§ Problem details:
Records follow. Pull out every line that contains "span".

[Stored items]

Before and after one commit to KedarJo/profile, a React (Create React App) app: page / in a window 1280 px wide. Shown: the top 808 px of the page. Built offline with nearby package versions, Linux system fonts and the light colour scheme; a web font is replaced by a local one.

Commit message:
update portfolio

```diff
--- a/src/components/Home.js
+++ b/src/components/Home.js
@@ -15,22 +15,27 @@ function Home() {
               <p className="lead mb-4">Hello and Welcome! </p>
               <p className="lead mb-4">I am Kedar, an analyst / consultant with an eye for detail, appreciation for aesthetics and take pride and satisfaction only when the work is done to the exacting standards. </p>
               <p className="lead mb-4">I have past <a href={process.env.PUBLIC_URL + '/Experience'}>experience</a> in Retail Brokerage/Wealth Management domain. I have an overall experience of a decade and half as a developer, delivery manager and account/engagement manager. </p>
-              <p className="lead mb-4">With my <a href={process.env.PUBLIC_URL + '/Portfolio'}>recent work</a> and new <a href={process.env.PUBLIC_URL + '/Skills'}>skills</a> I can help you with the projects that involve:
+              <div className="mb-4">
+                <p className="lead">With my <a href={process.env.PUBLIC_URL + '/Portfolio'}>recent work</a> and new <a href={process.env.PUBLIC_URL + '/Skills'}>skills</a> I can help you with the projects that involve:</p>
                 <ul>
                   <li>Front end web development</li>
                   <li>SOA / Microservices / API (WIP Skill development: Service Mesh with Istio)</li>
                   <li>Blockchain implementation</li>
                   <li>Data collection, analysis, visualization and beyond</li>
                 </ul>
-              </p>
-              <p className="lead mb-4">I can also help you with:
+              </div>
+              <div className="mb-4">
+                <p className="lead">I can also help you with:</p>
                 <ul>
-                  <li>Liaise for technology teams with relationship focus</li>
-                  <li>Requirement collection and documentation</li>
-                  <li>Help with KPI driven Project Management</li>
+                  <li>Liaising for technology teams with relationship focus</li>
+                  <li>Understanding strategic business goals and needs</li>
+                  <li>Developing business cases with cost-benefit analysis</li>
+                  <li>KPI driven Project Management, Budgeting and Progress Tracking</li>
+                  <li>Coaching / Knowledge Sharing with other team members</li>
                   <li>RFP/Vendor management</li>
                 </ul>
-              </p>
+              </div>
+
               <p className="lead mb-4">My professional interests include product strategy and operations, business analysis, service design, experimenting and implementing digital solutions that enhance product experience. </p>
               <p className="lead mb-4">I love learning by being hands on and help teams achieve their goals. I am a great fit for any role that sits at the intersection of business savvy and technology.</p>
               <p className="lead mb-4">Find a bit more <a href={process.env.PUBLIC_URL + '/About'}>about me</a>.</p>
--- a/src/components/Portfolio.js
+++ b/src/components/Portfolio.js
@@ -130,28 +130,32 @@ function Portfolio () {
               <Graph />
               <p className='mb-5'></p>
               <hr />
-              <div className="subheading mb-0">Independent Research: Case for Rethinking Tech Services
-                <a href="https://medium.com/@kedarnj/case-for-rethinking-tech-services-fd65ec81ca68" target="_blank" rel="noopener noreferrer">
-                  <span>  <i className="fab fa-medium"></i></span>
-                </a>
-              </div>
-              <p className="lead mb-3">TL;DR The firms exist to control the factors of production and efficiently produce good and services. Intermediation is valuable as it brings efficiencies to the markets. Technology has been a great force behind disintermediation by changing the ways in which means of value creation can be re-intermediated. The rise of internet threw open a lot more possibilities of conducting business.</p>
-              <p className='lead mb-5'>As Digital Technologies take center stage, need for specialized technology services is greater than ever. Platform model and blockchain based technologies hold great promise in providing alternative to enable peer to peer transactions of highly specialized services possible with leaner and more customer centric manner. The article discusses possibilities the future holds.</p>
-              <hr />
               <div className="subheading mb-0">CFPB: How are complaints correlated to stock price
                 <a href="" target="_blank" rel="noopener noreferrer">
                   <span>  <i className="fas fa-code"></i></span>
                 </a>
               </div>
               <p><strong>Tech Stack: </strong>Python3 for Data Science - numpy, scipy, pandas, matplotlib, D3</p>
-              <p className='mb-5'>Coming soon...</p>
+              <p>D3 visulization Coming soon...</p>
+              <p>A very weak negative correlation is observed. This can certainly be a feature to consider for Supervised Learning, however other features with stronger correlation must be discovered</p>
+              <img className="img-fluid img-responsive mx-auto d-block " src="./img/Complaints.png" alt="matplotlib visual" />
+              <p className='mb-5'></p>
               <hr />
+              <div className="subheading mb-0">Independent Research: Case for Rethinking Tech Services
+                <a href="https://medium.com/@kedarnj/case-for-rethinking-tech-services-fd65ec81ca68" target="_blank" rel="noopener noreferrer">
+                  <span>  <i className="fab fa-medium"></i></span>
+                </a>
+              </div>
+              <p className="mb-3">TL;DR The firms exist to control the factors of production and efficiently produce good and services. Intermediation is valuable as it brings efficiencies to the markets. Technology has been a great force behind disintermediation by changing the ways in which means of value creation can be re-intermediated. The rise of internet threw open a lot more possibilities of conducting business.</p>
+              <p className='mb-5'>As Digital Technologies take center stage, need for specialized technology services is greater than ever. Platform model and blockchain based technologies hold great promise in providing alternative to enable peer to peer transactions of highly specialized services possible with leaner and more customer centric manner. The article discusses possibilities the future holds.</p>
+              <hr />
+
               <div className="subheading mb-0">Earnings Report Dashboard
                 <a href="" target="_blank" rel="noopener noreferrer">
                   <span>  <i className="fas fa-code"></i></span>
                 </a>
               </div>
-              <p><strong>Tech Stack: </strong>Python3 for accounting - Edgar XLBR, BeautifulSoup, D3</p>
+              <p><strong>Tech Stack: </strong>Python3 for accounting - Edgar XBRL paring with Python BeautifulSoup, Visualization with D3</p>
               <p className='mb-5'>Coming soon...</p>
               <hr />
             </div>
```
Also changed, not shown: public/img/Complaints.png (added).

§ Answer section:
-                  <span>  <i className="fab fa-medium"></i></span>
                   <span>  <i className="fas fa-code"></i></span>
+                  <span>  <i className="fab fa-medium"></i></span>
                   <span>  <i className="fas fa-code"></i></span>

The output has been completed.